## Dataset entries
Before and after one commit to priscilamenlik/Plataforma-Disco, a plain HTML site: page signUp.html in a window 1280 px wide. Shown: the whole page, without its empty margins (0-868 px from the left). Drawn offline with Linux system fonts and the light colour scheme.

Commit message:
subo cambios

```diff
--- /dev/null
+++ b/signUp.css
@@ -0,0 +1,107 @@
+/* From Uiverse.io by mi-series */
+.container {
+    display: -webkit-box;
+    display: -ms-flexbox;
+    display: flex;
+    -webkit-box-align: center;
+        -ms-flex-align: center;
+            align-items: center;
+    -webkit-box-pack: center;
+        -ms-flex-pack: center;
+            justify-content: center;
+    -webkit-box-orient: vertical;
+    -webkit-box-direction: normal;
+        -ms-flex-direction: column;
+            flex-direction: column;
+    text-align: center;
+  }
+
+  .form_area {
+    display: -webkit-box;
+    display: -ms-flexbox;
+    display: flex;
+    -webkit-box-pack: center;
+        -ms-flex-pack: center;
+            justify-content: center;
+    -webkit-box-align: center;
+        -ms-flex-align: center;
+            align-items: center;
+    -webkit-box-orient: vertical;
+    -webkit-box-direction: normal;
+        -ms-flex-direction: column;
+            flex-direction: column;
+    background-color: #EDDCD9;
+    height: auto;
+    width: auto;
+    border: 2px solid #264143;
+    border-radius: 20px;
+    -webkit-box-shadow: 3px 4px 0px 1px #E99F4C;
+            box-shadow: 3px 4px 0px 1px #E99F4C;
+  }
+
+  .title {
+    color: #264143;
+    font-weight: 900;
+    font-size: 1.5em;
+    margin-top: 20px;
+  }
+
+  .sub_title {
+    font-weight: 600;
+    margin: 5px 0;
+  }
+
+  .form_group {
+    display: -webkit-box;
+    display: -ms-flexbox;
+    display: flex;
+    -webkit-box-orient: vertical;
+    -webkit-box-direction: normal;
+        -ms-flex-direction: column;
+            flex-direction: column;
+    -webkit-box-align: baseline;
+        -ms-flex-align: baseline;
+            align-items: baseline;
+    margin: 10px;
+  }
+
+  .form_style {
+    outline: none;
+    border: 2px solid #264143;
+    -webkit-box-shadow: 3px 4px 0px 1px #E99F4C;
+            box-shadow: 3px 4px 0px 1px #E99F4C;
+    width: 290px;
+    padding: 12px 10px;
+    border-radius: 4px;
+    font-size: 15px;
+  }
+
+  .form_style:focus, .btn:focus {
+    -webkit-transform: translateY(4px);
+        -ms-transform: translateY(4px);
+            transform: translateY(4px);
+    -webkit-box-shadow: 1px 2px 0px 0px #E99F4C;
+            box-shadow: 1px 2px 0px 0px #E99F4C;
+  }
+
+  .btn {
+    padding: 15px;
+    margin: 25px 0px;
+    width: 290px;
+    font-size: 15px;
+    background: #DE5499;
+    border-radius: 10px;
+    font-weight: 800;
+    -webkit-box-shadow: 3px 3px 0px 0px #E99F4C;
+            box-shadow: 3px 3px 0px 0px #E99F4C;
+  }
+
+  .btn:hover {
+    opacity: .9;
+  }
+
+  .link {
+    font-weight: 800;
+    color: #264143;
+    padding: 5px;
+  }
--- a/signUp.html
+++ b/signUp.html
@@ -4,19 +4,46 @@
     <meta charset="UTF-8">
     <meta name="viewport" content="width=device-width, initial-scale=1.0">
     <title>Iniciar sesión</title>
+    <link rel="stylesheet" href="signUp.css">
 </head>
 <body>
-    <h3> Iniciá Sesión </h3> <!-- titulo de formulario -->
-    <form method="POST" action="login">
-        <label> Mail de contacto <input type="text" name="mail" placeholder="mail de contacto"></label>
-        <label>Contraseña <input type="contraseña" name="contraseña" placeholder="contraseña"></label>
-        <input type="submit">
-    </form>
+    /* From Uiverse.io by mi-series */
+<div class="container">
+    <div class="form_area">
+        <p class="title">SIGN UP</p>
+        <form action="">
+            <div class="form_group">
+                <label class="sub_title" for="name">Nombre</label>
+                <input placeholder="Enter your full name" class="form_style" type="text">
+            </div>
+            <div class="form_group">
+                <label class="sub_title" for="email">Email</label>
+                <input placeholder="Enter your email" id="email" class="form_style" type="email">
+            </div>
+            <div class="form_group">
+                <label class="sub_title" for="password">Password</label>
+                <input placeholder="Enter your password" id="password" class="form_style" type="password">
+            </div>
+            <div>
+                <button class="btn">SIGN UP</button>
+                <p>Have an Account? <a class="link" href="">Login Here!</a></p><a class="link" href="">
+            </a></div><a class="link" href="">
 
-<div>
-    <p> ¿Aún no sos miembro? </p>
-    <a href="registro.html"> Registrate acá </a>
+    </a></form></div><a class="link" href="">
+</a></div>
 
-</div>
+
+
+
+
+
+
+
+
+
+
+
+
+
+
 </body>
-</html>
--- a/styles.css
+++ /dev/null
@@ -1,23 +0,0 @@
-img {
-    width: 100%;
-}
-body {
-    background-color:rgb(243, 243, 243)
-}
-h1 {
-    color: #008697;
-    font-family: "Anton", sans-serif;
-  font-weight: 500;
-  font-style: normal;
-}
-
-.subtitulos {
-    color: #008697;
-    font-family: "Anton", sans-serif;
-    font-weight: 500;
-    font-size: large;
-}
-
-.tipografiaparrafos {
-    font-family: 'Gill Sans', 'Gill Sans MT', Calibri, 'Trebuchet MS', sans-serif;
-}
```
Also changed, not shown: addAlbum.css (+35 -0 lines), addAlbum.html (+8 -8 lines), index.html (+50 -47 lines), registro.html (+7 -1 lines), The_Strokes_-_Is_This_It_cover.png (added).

## EXERCISE DESCRIPTION
Give all the lines above again, exactly.

## SOLVED PROBLEM
Before and after one commit to priscilamenlik/Plataforma-Disco, a plain HTML site: page signUp.html in a window 1280 px wide. Shown: the whole page, without its empty margins (0-868 px from the left). Drawn offline with Linux system fonts and the light colour scheme.

Commit message:
subo cambios

```diff
--- /dev/null
+++ b/signUp.css
@@ -0,0 +1,107 @@
+/* From Uiverse.io by mi-series */
+.container {
+    display: -webkit-box;
+    display: -ms-flexbox;
+    display: flex;
+    -webkit-box-align: center;
+        -ms-flex-align: center;
+            align-items: center;
+    -webkit-box-pack: center;
+        -ms-flex-pack: center;
+            justify-content: center;
+    -webkit-box-orient: vertical;
+    -webkit-box-direction: normal;
+        -ms-flex-direction: column;
+            flex-direction: column;
+    text-align: center;
+  }
+
+  .form_area {
+    display: -webkit-box;
+    display: -ms-flexbox;
+    display: flex;
+    -webkit-box-pack: center;
+        -ms-flex-pack: center;
+            justify-content: center;
+    -webkit-box-align: center;
+        -ms-flex-align: center;
+            align-items: center;
+    -webkit-box-orient: vertical;
+    -webkit-box-direction: normal;
+        -ms-flex-direction: column;
+            flex-direction: column;
+    background-color: #EDDCD9;
+    height: auto;
+    width: auto;
+    border: 2px solid #264143;
+    border-radius: 20px;
+    -webkit-box-shadow: 3px 4px 0px 1px #E99F4C;
+            box-shadow: 3px 4px 0px 1px #E99F4C;
+  }
+
+  .title {
+    color: #264143;
+    font-weight: 900;
+    font-size: 1.5em;
+    margin-top: 20px;
+  }
+
+  .sub_title {
+    font-weight: 600;
+    margin: 5px 0;
+  }
+
+  .form_group {
+    display: -webkit-box;
+    display: -ms-flexbox;
+    display: flex;
+    -webkit-box-orient: vertical;
+    -webkit-box-direction: normal;
+        -ms-flex-direction: column;
+            flex-direction: column;
+    -webkit-box-align: baseline;
+        -ms-flex-align: baseline;
+            align-items: baseline;
+    margin: 10px;
+  }
+
+  .form_style {
+    outline: none;
+    border: 2px solid #264143;
+    -webkit-box-shadow: 3px 4px 0px 1px #E99F4C;
+            box-shadow: 3px 4px 0px 1px #E99F4C;
+    width: 290px;
+    padding: 12px 10px;
+    border-radius: 4px;
+    font-size: 15px;
+  }
+
+  .form_style:focus, .btn:focus {
+    -webkit-transform: translateY(4px);
+        -ms-transform: translateY(4px);
+            transform: translateY(4px);
+    -webkit-box-shadow: 1px 2px 0px 0px #E99F4C;
+            box-shadow: 1px 2px 0px 0px #E99F4C;
+  }
+
+  .btn {
+    padding: 15px;
+    margin: 25px 0px;
+    width: 290px;
+    font-size: 15px;
+    background: #DE5499;
+    border-radius: 10px;
+    font-weight: 800;
+    -webkit-box-shadow: 3px 3px 0px 0px #E99F4C;
+            box-shadow: 3px 3px 0px 0px #E99F4C;
+  }
+
+  .btn:hover {
+    opacity: .9;
+  }
+
+  .link {
+    font-weight: 800;
+    color: #264143;
+    padding: 5px;
+  }
--- a/signUp.html
+++ b/signUp.html
@@ -4,19 +4,46 @@
     <meta charset="UTF-8">
     <meta name="viewport" content="width=device-width, initial-scale=1.0">
     <title>Iniciar sesión</title>
+    <link rel="stylesheet" href="signUp.css">
 </head>
 <body>
-    <h3> Iniciá Sesión </h3> <!-- titulo de formulario -->
-    <form method="POST" action="login">
-        <label> Mail de contacto <input type="text" name="mail" placeholder="mail de contacto"></label>
-        <label>Contraseña <input type="contraseña" name="contraseña" placeholder="contraseña"></label>
-        <input type="submit">
-    </form>
+    /* From Uiverse.io by mi-series */
+<div class="container">
+    <div class="form_area">
+        <p class="title">SIGN UP</p>
+        <form action="">
+            <div class="form_group">
+                <label class="sub_title" for="name">Nombre</label>
+                <input placeholder="Enter your full name" class="form_style" type="text">
+            </div>
+            <div class="form_group">
+                <label class="sub_title" for="email">Email</label>
+                <input placeholder="Enter your email" id="email" class="form_style" type="email">
+            </div>
+            <div class="form_group">
+                <label class="sub_title" for="password">Password</label>
+                <input placeholder="Enter your password" id="password" class="form_style" type="password">
+            </div>
+            <div>
+                <button class="btn">SIGN UP</button>
+                <p>Have an Account? <a class="link" href="">Login Here!</a></p><a class="link" href="">
+            </a></div><a class="link" href="">
 
-<div>
-    <p> ¿Aún no sos miembro? </p>
-    <a href="registro.html"> Registrate acá </a>
+    </a></form></div><a class="link" href="">
+</a></div>
 
-</div>
+
+
+
+
+
+
+
+
+
+
+
+
+
+
 </body>
-</html>
--- a/styles.css
+++ /dev/null
@@ -1,23 +0,0 @@
-img {
-    width: 100%;
-}
-body {
-    background-color:rgb(243, 243, 243)
-}
-h1 {
-    color: #008697;
-    font-family: "Anton", sans-serif;
-  font-weight: 500;
-  font-style: normal;
-}
-
-.subtitulos {
-    color: #008697;
-    font-family: "Anton", sans-serif;
-    font-weight: 500;
-    font-size: large;
-}
-
-.tipografiaparrafos {
-    font-family: 'Gill Sans', 'Gill Sans MT', Calibri, 'Trebuchet MS', sans-serif;
-}
```
Also changed, not shown: addAlbum.css (+35 -0 lines), addAlbum.html (+8 -8 lines), index.html (+50 -47 lines), registro.html (+7 -1 lines), The_Strokes_-_Is_This_It_cover.png (added).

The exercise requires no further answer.